• **Records provided**
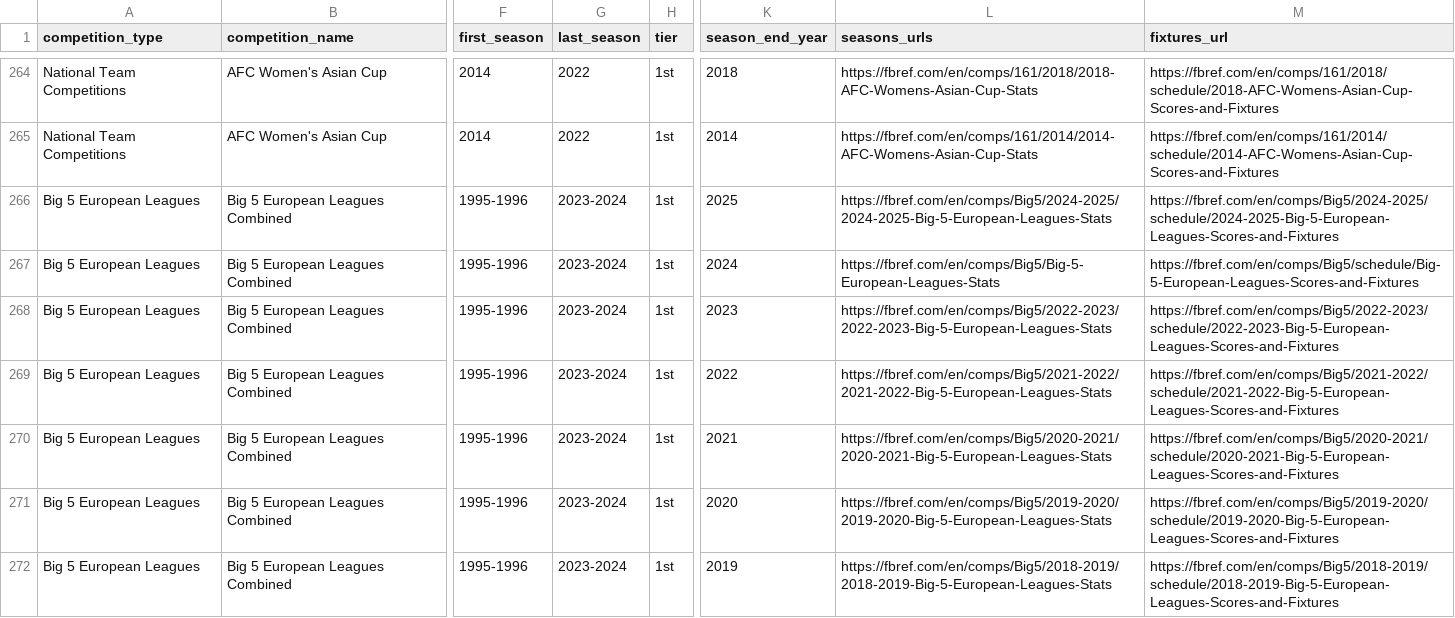
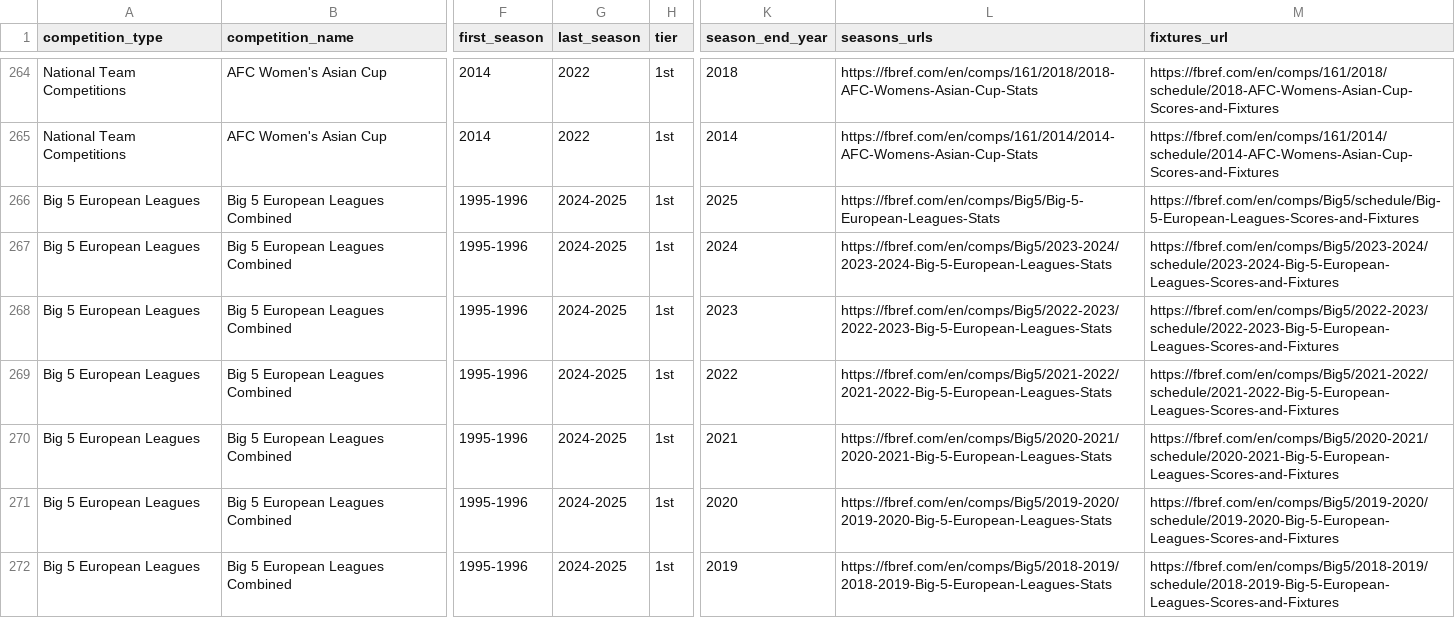
Before and after one commit to JaseZiv/worldfootballR_data, a CSV file: raw-data/all_leages_and_cups/all_competitions.csv, drawn as a sheet; only a part is shown, gaps mark what is left out; the diff covers the shown part only; the diff names each change by its address in the sheet, - before the commit and + after, or states it on an @@ line.

Commit message:
updating data

```diff
--- a/raw-data/all_leages_and_cups/all_competitions.csv
+++ b/raw-data/all_leages_and_cups/all_competitions.csv
-G266:G272 (last_season): 2023-2024
+G266:G272 (last_season): 2024-2025
-L266 (seasons_urls): https://fbref.com/en/comps/Big5/2024-2025/2024-2025-Big-5-European-Leagues-Stats
+L266 (seasons_urls): https://fbref.com/en/comps/Big5/Big-5-European-Leagues-Stats
-M266 (fixtures_url): https://fbref.com/en/comps/Big5/2024-2025/schedule/2024-2025-Big-5-European-Leagues-Scores-and-Fixtures
+M266 (fixtures_url): https://fbref.com/en/comps/Big5/schedule/Big-5-European-Leagues-Scores-and-Fixtures
-L267 (seasons_urls): https://fbref.com/en/comps/Big5/Big-5-European-Leagues-Stats
+L267 (seasons_urls): https://fbref.com/en/comps/Big5/2023-2024/2023-2024-Big-5-European-Leagues-Stats
-M267 (fixtures_url): https://fbref.com/en/comps/Big5/schedule/Big-5-European-Leagues-Scores-and-Fixtures
+M267 (fixtures_url): https://fbref.com/en/comps/Big5/2023-2024/schedule/2023-2024-Big-5-European-Leagues-Scores-and-Fixtures
```
Also changed, not shown: 1 added row and 52 edited cells elsewhere in this file, 1 other file.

• **About this task**
From the first line to the last, write out the data above exactly. Omit the pictures.

• **Exercise response**
Before and after one commit to JaseZiv/worldfootballR_data, a CSV file: raw-data/all_leages_and_cups/all_competitions.csv, drawn as a sheet; only a part is shown, gaps mark what is left out; the diff covers the shown part only; the diff names each change by its address in the sheet, - before the commit and + after, or states it on an @@ line.

Commit message:
updating data

```diff
--- a/raw-data/all_leages_and_cups/all_competitions.csv
+++ b/raw-data/all_leages_and_cups/all_competitions.csv
-G266:G272 (last_season): 2023-2024
+G266:G272 (last_season): 2024-2025
-L266 (seasons_urls): https://fbref.com/en/comps/Big5/2024-2025/2024-2025-Big-5-European-Leagues-Stats
+L266 (seasons_urls): https://fbref.com/en/comps/Big5/Big-5-European-Leagues-Stats
-M266 (fixtures_url): https://fbref.com/en/comps/Big5/2024-2025/schedule/2024-2025-Big-5-European-Leagues-Scores-and-Fixtures
+M266 (fixtures_url): https://fbref.com/en/comps/Big5/schedule/Big-5-European-Leagues-Scores-and-Fixtures
-L267 (seasons_urls): https://fbref.com/en/comps/Big5/Big-5-European-Leagues-Stats
+L267 (seasons_urls): https://fbref.com/en/comps/Big5/2023-2024/2023-2024-Big-5-European-Leagues-Stats
-M267 (fixtures_url): https://fbref.com/en/comps/Big5/schedule/Big-5-European-Leagues-Scores-and-Fixtures
+M267 (fixtures_url): https://fbref.com/en/comps/Big5/2023-2024/schedule/2023-2024-Big-5-European-Leagues-Scores-and-Fixtures
```
Also changed, not shown: 1 added row and 52 edited cells elsewhere in this file, 1 other file.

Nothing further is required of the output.